Actinopterygii (ray-finned fishes) > Characiformes
(Characins) > Alestidae
Etymology: Alestes: Greek, alestes, -oy = miller (Ref. 45335).
Three subspecies were described on the basis of different morphological characters: tchadense Blache, 1964, soudanensis and eburneensis Paugy, 1986. However they should rather be considered as populations having equivalent ecological characteristics (D. Paugy, pers,comm 21 Mar. 2013).
Environment / Climate / Range
Freshwater; benthopelagic; pH range: 6.5 - 7.8; dH range: ? - 30; potamodromous (Ref. 51243). Tropical; 15°C - 35°C
Length at first maturity / Size / Weight / Age
Maturity: Lm 20.9, range 25 - ? cm
Max length : 43.0 cm TL male/unsexed; (Ref. 2703); 40.0 cm TL (female); common length :440 cm TL (female); max. published weight: 500.00 g (Ref. 3023); max. reported age: 6 years (Ref. 2758)
soft rays: 22 - 31;
Vertebrae: 41 - 49. Diagnosis: at least 30 gill rakers on lower limb of first gill arch (30-41); 38-51 lateral line scales, with 7.5-9.5 above and 3.5 below; anal fin with three simple rays and 19-28 branched rays; dorsal-fin origin distinctly behind level of pelvic-fin insertions (Ref. 2759, 81279).
Africa: Senegal, Gambia, the coastal basins of the Côte d'Ivoire (Comoé, Bandama and Sassandra), Volta, Niger/Benué and Chad basin (Ref. 2880, 81279). Also present in Nile, Omo, Lake Albert and Lake Turkana (Ref. 2880). Three populations - previously as subspecies - may be distinguished by slight morphological differences but they have the same ecological charasterics: in Nile River, Lake Albert, Omo River and Lake Turkana ('baremoze'); in Senegal River, Gambia River, Tominé River, Volta basin, Niger basin and Chad basin ('soudaniensis'); in coastal basins of Côte d'Ivoire, namely Sassandra River, Bandama River and Comoé River ('eburneensis') (Ref. 42019).
Mainly diurnal.

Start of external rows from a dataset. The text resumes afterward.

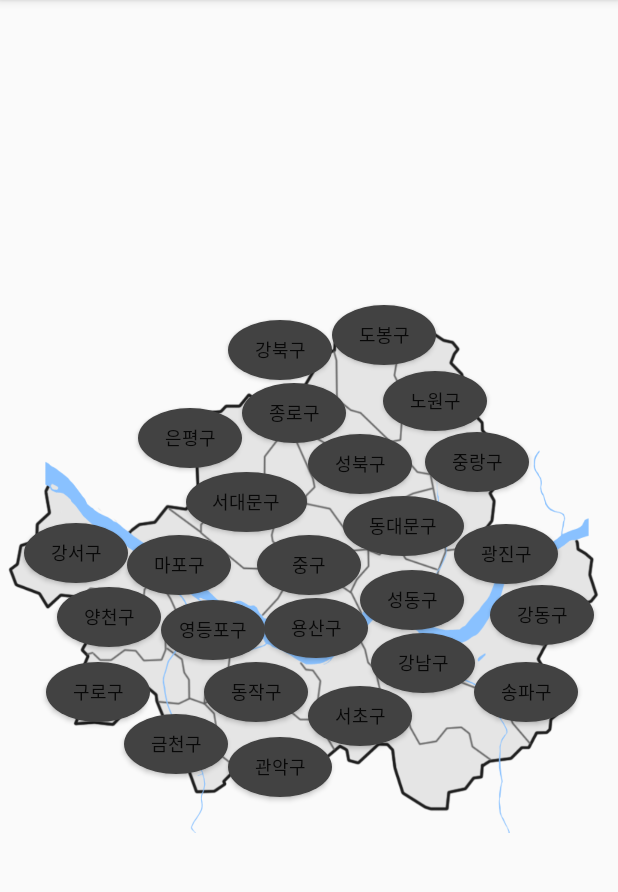
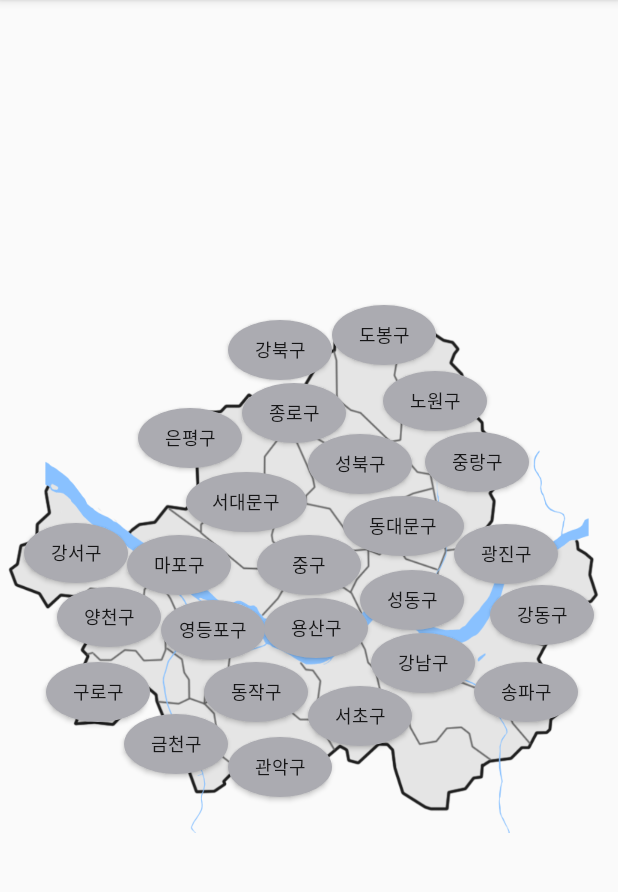
Before and after one commit to bbbboraa/SEOULO1, an Android app: the LocalSelectActivity screen opened directly, with no data from a screen before it, on a phone screen of 412 x 824 dp, the part 84-976 px from its top. Run offline under Robolectric (Android 15) with nearby library versions, the phone set to English and light mode, and no system bars.

Commit message:
+ 구 선택 버튼 색상 변경

```diff
--- a/app/src/main/res/layout/activity_local_select.xml
+++ b/app/src/main/res/layout/activity_local_select.xml
@@ -25,7 +25,7 @@
         android:layout_width="69dp"
         android:layout_height="40dp"
         android:background="@drawable/round_background"
-        android:backgroundTint="@color/cardview_dark_background"
+        android:backgroundTint="@color/material_dynamic_neutral70"
         android:text="강서구"
         android:textSize="12sp"
         app:layout_constraintBottom_toBottomOf="parent"
@@ -40,7 +40,7 @@
         android:layout_width="69dp"
         android:layout_height="40dp"
         android:background="@drawable/round_background"
-        android:backgroundTint="@color/cardview_dark_background"
+        android:backgroundTint="@color/material_dynamic_neutral70"
         android:text="마포구"
         android:textSize="12sp"
         app:layout_constraintBottom_toBottomOf="parent"
@@ -55,7 +55,7 @@
         android:layout_width="80.8dp"
         android:layout_height="40dp"
         android:background="@drawable/round_background"
-        android:backgroundTint="@color/cardview_dark_background"
+        android:backgroundTint="@color/material_dynamic_neutral70"
         android:text="서대문구"
         android:textSize="12sp"
         app:layout_constraintBottom_toBottomOf="parent"
@@ -70,7 +70,7 @@
         android:layout_width="80.8dp"
         android:layout_height="40dp"
         android:background="@drawable/round_background"
-        android:backgroundTint="@color/cardview_dark_background"
+        android:backgroundTint="@color/material_dynamic_neutral70"
         android:text="동대문구"
         android:textSize="12sp"
         app:layout_constraintBottom_toBottomOf="parent"
@@ -85,7 +85,7 @@
         android:layout_width="69dp"
         android:layout_height="40dp"
         android:background="@drawable/round_background"
-        android:backgroundTint="@color/cardview_dark_background"
+        android:backgroundTint="@color/material_dynamic_neutral70"
         android:text="은평구"
         android:textSize="12sp"
         app:layout_constraintBottom_toBottomOf="parent"
@@ -100,7 +100,7 @@
         android:layout_width="69dp"
         android:layout_height="40dp"
         android:background="@drawable/round_background"
-        android:backgroundTint="@color/cardview_dark_background"
+        android:backgroundTint="@color/material_dynamic_neutral70"
         android:text="종로구"
         android:textSize="12sp"
         app:layout_constraintBottom_toBottomOf="parent"
@@ -115,7 +115,7 @@
         android:layout_width="69dp"
         android:layout_height="40dp"
         android:background="@drawable/round_background"
-        android:backgroundTint="@color/cardview_dark_background"
+        android:backgroundTint="@color/material_dynamic_neutral70"
         android:text="도봉구"
         android:textSize="12sp"
         app:layout_constraintBottom_toBottomOf="parent"
@@ -130,7 +130,7 @@
         android:layout_width="69dp"
         android:layout_height="40dp"
         android:background="@drawable/round_background"
-        android:backgroundTint="@color/cardview_dark_background"
+        android:backgroundTint="@color/material_dynamic_neutral70"
         android:text="강북구"
         android:textSize="12sp"
         app:layout_constraintBottom_toBottomOf="parent"
@@ -145,7 +145,7 @@
         android:layout_width="69dp"
         android:layout_height="40dp"
         android:background="@drawable/round_background"
-        android:backgroundTint="@color/cardview_dark_background"
+        android:backgroundTint="@color/material_dynamic_neutral70"
         android:text="성북구"
         android:textSize="12sp"
         app:layout_constraintBottom_toBottomOf="parent"
@@ -160,7 +160,7 @@
         android:layout_width="69dp"
         android:layout_height="40dp"
         android:background="@drawable/round_background"
-        android:backgroundTint="@color/cardview_dark_background"
+        android:backgroundTint="@color/material_dynamic_neutral70"
         android:text="노원구"
         android:textSize="12sp"
         app:layout_constraintBottom_toBottomOf="parent"
@@ -175,7 +175,7 @@
         android:layout_width="69dp"
         android:layout_height="40dp"
         android:background="@drawable/round_background"
-        android:backgroundTint="@color/cardview_dark_background"
+        android:backgroundTint="@color/material_dynamic_neutral70"
         android:text="중랑구"
         android:textSize="12sp"
         app:layout_constraintBottom_toBottomOf="parent"
@@ -190,7 +190,7 @@
         android:layout_width="69dp"
         android:layout_height="40dp"
         android:background="@drawable/round_background"
-        android:backgroundTint="@color/cardview_dark_background"
+        android:backgroundTint="@color/material_dynamic_neutral70"
         android:text="광진구"
         android:textSize="12sp"
         app:layout_constraintBottom_toBottomOf="parent"
@@ -205,7 +205,7 @@
         android:layout_width="69dp"
         android:layout_height="40dp"
         android:background="@drawable/round_background"
-        android:backgroundTint="@color/cardview_dark_background"
+        android:backgroundTint="@color/material_dynamic_neutral70"
         android:text="성동구"
         android:textSize="12sp"
         app:layout_constraintBottom_toBottomOf="parent"
@@ -220,7 +220,7 @@
         android:layout_width="69dp"
         android:layout_height="40dp"
         android:background="@drawable/round_background"
-        android:backgroundTint="@color/cardview_dark_background"
+        android:backgroundTint="@color/material_dynamic_neutral70"
         android:text="중구"
         android:textSize="12sp"
         app:layout_constraintBottom_toBottomOf="parent"
@@ -234,7 +234,7 @@
         android:layout_width="69dp"
         android:layout_height="40dp"
         android:background="@drawable/round_background"
-        android:backgroundTint="@color/cardview_dark_background"
+        android:backgroundTint="@color/material_dynamic_neutral70"
         android:text="용산구"
         android:textSize="12sp"
         app:layout_constraintBottom_toBottomOf="parent"
@@ -249,7 +249,7 @@
         android:layout_width="69dp"
         android:layout_height="40dp"
         android:background="@drawable/round_background"
-        android:backgroundTint="@color/cardview_dark_background"
+        android:backgroundTint="@color/material_dynamic_neutral70"
         android:text="양천구"
         android:textSize="12sp"
         app:layout_constraintBottom_toBottomOf="parent"
@@ -264,7 +264,7 @@
         android:layout_width="69dp"
         android:layout_height="40dp"
         android:background="@drawable/round_background"
-        android:backgroundTint="@color/cardview_dark_background"
+        android:backgroundTint="@color/material_dynamic_neutral70"
         android:text="구로구"
         android:textSize="12sp"
         app:layout_constraintBottom_toBottomOf="parent"
@@ -279,7 +279,7 @@
         android:layout_width="69dp"
         android:layout_height="40dp"
         android:background="@drawable/round_background"
-        android:backgroundTint="@color/cardview_dark_background"
+        android:backgroundTint="@color/material_dynamic_neutral70"
         android:text="금천구"
         android:textSize="12sp"
         app:layout_constraintBottom_toBottomOf="parent"
@@ -294,7 +294,7 @@
         android:layout_width="69dp"
         android:layout_height="40dp"
         android:background="@drawable/round_background"
-        android:backgroundTint="@color/cardview_dark_background"
+        android:backgroundTint="@color/material_dynamic_neutral70"
         android:text="영등포구"
         android:textSize="12sp"
         app:layout_constraintBottom_toBottomOf="parent"
@@ -309,7 +309,7 @@
         android:layout_width="69dp"
         android:layout_height="40dp"
         android:background="@drawable/round_background"
-        android:backgroundTint="@color/cardview_dark_background"
+        android:backgroundTint="@color/material_dynamic_neutral70"
         android:text="동작구"
         android:textSize="12sp"
         app:layout_constraintBottom_toBottomOf="parent"
@@ -324,7 +324,7 @@
         android:layout_width="69dp"
         android:layout_height="40dp"
         android:background="@drawable/round_background"
-        android:backgroundTint="@color/cardview_dark_background"
+        android:backgroundTint="@color/material_dynamic_neutral70"
         android:text="관악구"
         android:textSize="12sp"
         app:layout_constraintBottom_toBottomOf="parent"
@@ -339,7 +339,7 @@
         android:layout_width="69dp"
         android:layout_height="40dp"
         android:background="@drawable/round_background"
-        android:backgroundTint="@color/cardview_dark_background"
+        android:backgroundTint="@color/material_dynamic_neutral70"
         android:text="강동구"
         android:textSize="12sp"
         app:layout_constraintBottom_toBottomOf="parent"
@@ -354,7 +354,7 @@
         android:layout_width="69dp"
         android:layout_height="40dp"
         android:background="@drawable/round_background"
-        android:backgroundTint="@color/cardview_dark_background"
+        android:backgroundTint="@color/material_dynamic_neutral70"
         android:text="송파구"
         android:textSize="12sp"
         app:layout_constraintBottom_toBottomOf="parent"
@@ -369,7 +369,7 @@
         android:layout_width="69dp"
         android:layout_height="40dp"
         android:background="@drawable/round_background"
-        android:backgroundTint="@color/cardview_dark_background"
+        android:backgroundTint="@color/material_dynamic_neutral70"
         android:text="강남구"
         android:textSize="12sp"
         app:layout_constraintBottom_toBottomOf="parent"
@@ -384,7 +384,7 @@
         android:layout_width="69dp"
         android:layout_height="40dp"
         android:background="@drawable/round_background"
-        android:backgroundTint="@color/cardview_dark_background"
+        android:backgroundTint="@color/material_dynamic_neutral70"
         android:text="서초구"
         android:textSize="12sp"
         app:layout_constraintBottom_toBottomOf="parent"
```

There is considerable flexibility in its diet, A. baremoze shifts from zooplankton to zoobenthos, detritus and macrophytes as plankton densities decline (Ref. 28714). Occurs at a temperature range of 14.6-35.0°C. In the Malamfatori area (Tchad), seine-net fishery on the River Yobe depends on seasonal upstream (from Lake Chad) and downstream migration during the flood (August-December) and dry (January-March) seasons, respectively. Also, there is an intensive gillnet fishery from July-October at the river mouth. A. baremoze moves offshore (in Lake Chad) beginning March.
Teugels, G.G., C. Lévêque, D. Paugy and K. Traoré, 1988. État des connaissances sur la faune ichtyologique des bassins côtiers de Côte d'Ivoire et de l'ouest du Ghana. Rev. Hydrobiol. Trop. 21(3):221-237. (Ref. 272)
IUCN Red List Status (Ref. 90363)
CITES (Ref. 94142)
Threat to humans
Fisheries: highly commercial
ReferencesAquacultureAquaculture profileStrainsGeneticsAllele frequenciesHeritabilityDiseasesProcessingMass conversion
Estimates of some properties based on models
Phylogenetic diversity index (Ref. 82805
= 0.5078 [Uniqueness, from 0.5 = low to 2.0 = high].
Bayesian length-weight: a=0.01230 (0.00592 - 0.02556), b=3.00 (2.82 - 3.18), based on LWR estimates for species & Subfamily-body shape (Ref. 93245
Trophic Level (Ref. 69278
): 3.1 ±0.35 se; Based on food items.
Resilience (Ref. 69278
): Medium, minimum population doubling time 1.4 - 4.4 years (K=0.42; tm=2-3; tmax=5).
Vulnerability (Ref. 59153
): Low vulnerability (22 of 100) .